In the second phase of the project (2009-2012) the artist added her paintings to the collection, and brought it within the purview of formal display spaces in the form of collaboration.
Broadly speaking, ‘Beyond Pain: An Afterlife’ examines the role that art practices can play in a collective trauma such as that which gripped Gujarat in 2002 and addresses a range of issues from personal loss to displacement and the possibility of mobilization and the economic revival though the use of the visual language.
The exhibit focuses on building an understanding, and the message at its most basic is about friendship. It could be considered as a working model through which a range of skills were a acquired along with political awareness and the possibility of resistance, intervention and change through creative means. The focus is on process rather that a pre-determined outcome, and also the recording of process through writing, painting and the digital media, as an archive against forgetting and the creation of a context-specific resource. The idea of working with display as a narrative, documentary mode is central to the exhibition. A project that had functioned actively within the community as a locus for mobilization and creative process is transformed into an artwork – art that enters the area of display could in that sense, be seen as an afterlife, but almost always is also a presage of things to come.
This project was made possible in collaboration with Himmat, a women’s collective formed by those widowed in Naroda Patiya in 2002, with the initiative of Monica Wahi and Zaid Ahmed Shaikh.
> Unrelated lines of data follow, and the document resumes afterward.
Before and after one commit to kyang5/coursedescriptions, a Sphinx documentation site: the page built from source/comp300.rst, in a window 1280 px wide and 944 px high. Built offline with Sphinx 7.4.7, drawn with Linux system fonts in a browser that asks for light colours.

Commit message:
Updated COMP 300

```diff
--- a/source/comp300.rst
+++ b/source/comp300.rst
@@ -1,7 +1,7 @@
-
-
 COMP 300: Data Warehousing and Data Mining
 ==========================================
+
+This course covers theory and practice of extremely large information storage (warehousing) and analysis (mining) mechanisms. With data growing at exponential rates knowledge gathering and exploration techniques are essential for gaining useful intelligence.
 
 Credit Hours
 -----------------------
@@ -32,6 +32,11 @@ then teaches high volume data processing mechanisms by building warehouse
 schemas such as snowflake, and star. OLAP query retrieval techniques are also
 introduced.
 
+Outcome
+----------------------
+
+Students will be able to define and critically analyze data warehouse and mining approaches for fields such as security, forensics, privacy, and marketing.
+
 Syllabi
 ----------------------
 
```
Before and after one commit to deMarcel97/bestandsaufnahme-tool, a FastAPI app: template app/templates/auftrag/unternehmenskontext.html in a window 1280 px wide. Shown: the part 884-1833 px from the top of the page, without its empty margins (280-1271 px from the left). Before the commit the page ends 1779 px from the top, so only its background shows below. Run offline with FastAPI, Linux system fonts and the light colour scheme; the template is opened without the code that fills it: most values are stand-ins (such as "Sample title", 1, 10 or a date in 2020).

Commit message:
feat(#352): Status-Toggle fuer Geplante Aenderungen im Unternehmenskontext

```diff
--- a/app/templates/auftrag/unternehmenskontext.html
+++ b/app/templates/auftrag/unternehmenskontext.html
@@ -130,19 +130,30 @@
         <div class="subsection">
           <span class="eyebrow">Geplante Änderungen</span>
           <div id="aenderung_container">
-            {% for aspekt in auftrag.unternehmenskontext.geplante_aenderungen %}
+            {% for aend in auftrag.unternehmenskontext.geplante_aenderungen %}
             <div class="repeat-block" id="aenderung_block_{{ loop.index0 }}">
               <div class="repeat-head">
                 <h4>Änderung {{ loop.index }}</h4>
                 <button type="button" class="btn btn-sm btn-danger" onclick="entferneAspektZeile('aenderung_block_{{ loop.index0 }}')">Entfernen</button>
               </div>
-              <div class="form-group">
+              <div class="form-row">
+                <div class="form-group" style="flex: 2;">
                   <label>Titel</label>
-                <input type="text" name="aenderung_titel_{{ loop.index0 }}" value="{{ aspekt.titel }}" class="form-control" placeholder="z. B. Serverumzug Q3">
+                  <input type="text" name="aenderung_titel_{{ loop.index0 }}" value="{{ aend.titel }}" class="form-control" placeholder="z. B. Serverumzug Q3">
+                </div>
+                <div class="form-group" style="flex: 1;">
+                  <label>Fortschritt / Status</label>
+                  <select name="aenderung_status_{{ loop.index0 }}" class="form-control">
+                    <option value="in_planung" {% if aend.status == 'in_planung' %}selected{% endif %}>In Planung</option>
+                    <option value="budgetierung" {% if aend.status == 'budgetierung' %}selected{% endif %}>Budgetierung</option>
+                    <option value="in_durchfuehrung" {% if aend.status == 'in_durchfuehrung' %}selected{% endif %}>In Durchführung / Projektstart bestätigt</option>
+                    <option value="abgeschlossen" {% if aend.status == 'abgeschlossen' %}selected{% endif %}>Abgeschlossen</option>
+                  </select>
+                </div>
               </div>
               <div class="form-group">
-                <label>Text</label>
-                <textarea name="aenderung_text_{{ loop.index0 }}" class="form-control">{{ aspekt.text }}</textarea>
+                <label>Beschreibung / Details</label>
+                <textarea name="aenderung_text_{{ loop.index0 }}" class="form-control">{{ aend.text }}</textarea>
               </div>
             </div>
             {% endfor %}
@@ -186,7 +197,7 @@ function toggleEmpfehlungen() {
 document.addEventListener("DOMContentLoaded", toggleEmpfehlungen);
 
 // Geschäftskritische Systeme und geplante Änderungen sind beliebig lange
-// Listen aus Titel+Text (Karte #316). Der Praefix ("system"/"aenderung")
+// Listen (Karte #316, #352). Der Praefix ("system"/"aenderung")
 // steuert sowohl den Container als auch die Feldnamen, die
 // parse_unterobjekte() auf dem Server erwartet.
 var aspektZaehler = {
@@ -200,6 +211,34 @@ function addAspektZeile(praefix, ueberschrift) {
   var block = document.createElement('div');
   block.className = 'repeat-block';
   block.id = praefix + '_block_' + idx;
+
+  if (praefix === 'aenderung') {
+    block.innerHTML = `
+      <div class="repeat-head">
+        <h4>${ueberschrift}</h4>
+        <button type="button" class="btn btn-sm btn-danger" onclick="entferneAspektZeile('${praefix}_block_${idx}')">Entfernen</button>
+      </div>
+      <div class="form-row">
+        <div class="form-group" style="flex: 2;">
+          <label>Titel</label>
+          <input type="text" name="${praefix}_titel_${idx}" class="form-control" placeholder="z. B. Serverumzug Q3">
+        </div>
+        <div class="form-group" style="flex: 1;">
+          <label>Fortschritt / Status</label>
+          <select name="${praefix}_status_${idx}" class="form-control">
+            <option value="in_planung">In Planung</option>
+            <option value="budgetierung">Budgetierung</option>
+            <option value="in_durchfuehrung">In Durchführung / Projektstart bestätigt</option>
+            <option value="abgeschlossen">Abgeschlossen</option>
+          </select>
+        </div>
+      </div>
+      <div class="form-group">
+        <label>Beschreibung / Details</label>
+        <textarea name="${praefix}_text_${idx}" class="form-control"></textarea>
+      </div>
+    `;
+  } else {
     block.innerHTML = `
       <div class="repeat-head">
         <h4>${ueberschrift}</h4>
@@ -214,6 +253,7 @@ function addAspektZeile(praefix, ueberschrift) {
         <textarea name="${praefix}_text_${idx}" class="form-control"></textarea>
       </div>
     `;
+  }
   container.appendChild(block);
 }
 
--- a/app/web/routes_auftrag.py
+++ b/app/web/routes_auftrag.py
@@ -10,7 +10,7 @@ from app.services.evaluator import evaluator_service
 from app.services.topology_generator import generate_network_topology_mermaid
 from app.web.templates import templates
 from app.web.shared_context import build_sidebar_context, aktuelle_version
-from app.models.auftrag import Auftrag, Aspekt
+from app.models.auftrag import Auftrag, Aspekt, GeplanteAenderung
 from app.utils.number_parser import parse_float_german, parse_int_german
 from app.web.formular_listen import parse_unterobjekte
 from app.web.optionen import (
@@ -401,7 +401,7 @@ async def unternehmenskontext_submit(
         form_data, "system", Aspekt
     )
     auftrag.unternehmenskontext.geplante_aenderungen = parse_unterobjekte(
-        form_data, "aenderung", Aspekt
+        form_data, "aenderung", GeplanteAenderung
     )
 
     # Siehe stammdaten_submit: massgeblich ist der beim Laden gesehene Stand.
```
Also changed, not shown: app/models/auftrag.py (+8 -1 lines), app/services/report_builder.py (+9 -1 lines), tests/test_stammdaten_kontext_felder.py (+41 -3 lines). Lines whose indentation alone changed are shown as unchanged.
It was funded by two successive grants from India Foundation for the Arts, Bangalore, and supported by Khoj International Artists’ Association, New Delhi.